I call this “the Zen act.” What is a Zen act? – a Zen act is an act in which you say that which cannot be said in any other way. There are things which can be said, there are things which cannot be said, and there are things which can only be acted upon. Through action, total action, they can be said; there is no other way to say them. In Zen, the master always gives a certain problem for the disciple to find out the answer to. They call it a “koan.” The disciple goes on finding out answers, and comes again and again, every morning, to see the master and to give his answer. But the master goes on saying, “No, this is not the answer.” Sometimes it happens that even before the disciple has said anything the master says, “No, this is not the answer.” Sometimes this too happens: the disciple is coming, he is just outside the door and the master shouts from inside, “No, this is not the answer.” Only later on, when the disciple becomes enlightened, does he understand what was the matter – the master had given a problem which could not be answered verbally. You can act upon it. Only action can answer it, nothing else, because only action can be total.
Have you ever watched a small child in anger? That is total action; it is not only in the head. Every fiber of his body vibrates with anger – ready to explode, red in the face, as if capable of destroying the whole world – so tiny but so full of atomic energy. Watch a child in anger and you will see what total action is. Or, watch a lover who is in deep love: the mind stops. Even holding the hand of his beloved he is saying something which cannot be said. The very touch shows something, shows something which is beyond words, and the act is total. In anger, in love, in sadness, in bliss, sometimes it happens that the action is total. In dancing, when the dancer disappears and only the dance remains, then the action is total.
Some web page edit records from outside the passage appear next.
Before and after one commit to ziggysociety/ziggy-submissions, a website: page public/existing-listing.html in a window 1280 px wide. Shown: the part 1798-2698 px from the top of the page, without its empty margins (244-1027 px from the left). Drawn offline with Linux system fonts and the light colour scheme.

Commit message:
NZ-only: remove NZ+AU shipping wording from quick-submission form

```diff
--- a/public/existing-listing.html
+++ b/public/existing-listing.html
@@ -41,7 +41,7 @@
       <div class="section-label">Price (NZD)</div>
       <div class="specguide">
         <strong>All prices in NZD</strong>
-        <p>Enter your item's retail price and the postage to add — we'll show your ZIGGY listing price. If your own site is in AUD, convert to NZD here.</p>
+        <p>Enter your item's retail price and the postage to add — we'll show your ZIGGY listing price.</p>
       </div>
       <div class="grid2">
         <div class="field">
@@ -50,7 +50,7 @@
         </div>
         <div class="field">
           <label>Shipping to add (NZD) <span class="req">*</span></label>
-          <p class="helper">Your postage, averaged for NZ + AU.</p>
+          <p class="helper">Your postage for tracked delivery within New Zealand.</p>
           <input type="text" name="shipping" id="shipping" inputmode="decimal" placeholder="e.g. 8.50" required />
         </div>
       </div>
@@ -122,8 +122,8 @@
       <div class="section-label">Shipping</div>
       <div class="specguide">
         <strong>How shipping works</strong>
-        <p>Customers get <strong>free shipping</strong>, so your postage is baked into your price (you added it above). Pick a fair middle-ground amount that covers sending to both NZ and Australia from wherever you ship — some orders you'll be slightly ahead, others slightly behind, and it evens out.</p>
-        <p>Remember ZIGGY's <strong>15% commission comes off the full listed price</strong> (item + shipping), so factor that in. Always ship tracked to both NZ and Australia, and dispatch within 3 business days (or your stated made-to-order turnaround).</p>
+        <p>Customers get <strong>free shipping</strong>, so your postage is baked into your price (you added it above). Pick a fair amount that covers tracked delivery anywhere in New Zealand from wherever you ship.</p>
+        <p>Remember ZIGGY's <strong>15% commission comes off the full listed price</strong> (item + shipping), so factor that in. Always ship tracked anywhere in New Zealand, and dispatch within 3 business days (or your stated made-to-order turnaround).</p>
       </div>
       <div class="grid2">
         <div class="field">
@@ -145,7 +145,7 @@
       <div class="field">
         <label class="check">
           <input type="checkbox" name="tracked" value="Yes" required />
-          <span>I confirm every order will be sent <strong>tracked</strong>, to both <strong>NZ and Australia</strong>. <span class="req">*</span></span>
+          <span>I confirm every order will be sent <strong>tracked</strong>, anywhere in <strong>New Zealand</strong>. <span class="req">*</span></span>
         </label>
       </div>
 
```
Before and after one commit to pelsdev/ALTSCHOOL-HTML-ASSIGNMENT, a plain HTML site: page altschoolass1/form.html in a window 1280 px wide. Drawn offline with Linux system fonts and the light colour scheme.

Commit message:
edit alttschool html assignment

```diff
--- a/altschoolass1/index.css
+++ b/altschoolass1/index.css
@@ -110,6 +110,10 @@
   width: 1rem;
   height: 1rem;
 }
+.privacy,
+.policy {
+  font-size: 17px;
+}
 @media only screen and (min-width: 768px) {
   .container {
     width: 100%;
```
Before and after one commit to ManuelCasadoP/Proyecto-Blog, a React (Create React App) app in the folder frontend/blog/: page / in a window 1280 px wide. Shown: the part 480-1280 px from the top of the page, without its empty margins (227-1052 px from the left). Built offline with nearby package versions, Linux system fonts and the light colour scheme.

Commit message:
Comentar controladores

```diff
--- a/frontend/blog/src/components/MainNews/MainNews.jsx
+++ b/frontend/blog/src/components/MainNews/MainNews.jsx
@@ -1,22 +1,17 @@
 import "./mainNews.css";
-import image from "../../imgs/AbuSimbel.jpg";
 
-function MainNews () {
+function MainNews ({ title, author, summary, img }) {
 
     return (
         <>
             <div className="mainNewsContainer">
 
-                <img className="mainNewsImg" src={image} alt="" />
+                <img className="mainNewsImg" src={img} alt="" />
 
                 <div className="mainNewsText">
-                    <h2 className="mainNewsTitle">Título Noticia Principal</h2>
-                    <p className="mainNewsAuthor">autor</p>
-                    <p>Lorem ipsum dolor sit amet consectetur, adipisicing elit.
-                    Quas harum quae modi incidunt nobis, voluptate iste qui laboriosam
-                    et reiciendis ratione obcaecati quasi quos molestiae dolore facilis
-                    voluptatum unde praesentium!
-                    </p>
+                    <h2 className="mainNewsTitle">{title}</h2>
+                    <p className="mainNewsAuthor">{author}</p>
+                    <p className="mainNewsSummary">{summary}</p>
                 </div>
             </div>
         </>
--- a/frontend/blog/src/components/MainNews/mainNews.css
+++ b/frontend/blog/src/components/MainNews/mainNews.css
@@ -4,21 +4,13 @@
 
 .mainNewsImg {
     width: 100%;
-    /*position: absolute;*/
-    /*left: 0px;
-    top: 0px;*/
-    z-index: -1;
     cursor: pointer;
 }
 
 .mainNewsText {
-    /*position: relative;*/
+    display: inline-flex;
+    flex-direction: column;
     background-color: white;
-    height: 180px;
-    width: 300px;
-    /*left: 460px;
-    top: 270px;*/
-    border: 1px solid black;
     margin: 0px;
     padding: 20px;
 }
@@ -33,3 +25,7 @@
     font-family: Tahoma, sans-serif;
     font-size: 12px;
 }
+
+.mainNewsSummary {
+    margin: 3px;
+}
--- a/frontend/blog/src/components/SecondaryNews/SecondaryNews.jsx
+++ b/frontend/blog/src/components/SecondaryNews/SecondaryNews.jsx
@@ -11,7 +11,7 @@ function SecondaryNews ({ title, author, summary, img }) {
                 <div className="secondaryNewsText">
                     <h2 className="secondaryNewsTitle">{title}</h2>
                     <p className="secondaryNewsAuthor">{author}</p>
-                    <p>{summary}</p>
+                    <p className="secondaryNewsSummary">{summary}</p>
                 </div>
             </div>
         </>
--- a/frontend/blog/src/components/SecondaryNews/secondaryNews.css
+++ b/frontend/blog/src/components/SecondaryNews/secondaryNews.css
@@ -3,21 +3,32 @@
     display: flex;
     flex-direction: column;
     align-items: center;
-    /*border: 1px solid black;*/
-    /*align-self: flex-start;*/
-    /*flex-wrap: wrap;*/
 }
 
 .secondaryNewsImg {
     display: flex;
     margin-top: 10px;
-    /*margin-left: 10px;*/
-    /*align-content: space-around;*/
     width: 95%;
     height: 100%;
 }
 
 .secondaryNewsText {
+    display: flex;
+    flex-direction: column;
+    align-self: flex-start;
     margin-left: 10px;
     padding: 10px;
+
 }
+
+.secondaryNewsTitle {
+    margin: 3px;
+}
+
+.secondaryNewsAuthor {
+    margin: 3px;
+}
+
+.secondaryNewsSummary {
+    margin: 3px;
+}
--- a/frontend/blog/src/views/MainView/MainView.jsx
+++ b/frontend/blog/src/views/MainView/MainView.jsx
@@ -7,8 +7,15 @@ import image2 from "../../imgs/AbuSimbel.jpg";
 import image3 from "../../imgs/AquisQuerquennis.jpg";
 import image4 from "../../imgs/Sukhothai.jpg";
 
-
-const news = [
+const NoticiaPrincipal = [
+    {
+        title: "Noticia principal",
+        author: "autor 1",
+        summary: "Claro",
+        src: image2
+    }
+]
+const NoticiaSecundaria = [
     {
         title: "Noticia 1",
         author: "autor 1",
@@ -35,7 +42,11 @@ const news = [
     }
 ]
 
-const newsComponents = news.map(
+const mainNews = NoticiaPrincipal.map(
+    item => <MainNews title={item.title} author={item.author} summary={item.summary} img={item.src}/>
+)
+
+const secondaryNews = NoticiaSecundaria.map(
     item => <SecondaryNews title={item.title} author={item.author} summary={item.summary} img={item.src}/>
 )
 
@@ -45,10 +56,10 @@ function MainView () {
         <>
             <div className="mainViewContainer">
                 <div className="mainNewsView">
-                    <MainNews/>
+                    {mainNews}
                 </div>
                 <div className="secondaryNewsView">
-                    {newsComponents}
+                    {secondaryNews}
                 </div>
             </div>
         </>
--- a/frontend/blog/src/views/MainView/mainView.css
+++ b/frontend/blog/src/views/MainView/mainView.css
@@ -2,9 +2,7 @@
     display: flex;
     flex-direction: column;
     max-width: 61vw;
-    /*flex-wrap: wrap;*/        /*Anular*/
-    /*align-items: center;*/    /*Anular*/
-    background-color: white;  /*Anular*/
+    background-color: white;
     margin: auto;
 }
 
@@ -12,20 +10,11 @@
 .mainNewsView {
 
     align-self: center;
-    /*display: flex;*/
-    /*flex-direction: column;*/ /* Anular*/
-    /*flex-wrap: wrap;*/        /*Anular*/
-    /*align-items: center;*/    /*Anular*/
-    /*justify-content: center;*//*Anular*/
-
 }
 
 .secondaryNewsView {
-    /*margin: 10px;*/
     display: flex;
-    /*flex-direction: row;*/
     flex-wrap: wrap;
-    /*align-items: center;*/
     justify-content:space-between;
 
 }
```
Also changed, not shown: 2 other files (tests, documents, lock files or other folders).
And a total action is beautiful because a total action is no longer from you. The moment you are total, God is flowing through you.